**EXERCISE**
Copy out each line of the data below in which the string "html" appears.

(Extracted data entries)
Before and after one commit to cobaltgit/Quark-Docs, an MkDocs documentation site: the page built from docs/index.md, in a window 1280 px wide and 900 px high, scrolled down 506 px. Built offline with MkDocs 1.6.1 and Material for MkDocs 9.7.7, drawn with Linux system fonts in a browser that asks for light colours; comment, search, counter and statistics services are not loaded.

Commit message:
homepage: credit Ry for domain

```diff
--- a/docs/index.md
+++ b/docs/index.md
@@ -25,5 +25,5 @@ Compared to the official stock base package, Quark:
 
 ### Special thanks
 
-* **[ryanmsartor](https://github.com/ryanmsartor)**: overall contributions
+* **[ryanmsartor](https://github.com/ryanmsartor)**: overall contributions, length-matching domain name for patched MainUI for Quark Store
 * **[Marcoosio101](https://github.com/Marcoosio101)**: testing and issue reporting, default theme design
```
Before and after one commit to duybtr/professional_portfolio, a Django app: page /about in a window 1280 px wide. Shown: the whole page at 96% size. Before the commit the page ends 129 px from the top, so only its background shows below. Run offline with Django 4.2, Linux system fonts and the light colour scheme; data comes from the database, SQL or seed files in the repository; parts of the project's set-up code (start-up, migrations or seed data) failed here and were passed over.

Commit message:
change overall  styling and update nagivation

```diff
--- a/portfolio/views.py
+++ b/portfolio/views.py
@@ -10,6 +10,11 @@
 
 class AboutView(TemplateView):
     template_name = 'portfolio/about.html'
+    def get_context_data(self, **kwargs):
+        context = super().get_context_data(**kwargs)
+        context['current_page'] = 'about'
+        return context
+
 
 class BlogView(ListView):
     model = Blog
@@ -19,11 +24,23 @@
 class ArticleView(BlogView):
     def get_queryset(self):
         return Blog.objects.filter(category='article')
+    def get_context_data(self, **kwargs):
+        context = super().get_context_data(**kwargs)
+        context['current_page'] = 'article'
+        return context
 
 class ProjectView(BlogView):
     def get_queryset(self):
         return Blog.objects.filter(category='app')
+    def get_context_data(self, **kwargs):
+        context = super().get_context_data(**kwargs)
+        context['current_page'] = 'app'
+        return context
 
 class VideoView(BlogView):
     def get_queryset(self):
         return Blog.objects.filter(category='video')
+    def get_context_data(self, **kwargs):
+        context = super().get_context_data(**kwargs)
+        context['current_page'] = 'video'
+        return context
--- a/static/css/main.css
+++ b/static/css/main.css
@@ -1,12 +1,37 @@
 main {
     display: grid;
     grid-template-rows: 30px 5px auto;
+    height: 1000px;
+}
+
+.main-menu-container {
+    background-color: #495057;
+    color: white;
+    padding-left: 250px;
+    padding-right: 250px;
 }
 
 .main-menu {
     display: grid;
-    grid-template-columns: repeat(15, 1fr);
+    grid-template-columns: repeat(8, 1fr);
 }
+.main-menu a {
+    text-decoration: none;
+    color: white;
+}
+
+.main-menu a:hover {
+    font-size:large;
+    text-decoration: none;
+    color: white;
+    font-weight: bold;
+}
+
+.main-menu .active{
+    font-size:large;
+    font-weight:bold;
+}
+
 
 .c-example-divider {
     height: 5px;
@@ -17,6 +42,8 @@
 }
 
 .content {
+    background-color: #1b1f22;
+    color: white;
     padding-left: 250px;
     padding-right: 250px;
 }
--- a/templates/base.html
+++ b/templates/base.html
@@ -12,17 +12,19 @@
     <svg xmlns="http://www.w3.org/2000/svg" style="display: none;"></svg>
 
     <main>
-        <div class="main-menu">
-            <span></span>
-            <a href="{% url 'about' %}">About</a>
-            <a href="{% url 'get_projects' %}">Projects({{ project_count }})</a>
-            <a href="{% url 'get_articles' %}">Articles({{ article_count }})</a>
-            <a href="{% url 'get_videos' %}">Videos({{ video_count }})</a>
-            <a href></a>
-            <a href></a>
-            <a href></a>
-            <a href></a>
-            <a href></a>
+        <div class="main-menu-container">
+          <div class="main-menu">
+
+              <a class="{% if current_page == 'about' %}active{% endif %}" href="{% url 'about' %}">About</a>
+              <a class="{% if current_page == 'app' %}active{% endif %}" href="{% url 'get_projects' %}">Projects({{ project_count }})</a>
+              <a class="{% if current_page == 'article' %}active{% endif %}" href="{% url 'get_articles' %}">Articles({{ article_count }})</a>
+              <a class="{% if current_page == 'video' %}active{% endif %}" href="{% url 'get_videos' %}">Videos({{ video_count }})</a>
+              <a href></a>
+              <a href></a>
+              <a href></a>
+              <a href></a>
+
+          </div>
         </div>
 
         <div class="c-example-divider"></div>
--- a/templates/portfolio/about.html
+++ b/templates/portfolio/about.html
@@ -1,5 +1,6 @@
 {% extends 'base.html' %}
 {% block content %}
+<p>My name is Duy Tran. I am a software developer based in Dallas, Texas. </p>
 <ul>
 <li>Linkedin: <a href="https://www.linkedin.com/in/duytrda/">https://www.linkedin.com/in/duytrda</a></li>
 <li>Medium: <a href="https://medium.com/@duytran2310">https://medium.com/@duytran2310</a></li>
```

**EXERCISE OUTPUT**
     template_name = 'portfolio/about.html'
--- a/templates/base.html
+++ b/templates/base.html
--- a/templates/portfolio/about.html
+++ b/templates/portfolio/about.html
 {% extends 'base.html' %}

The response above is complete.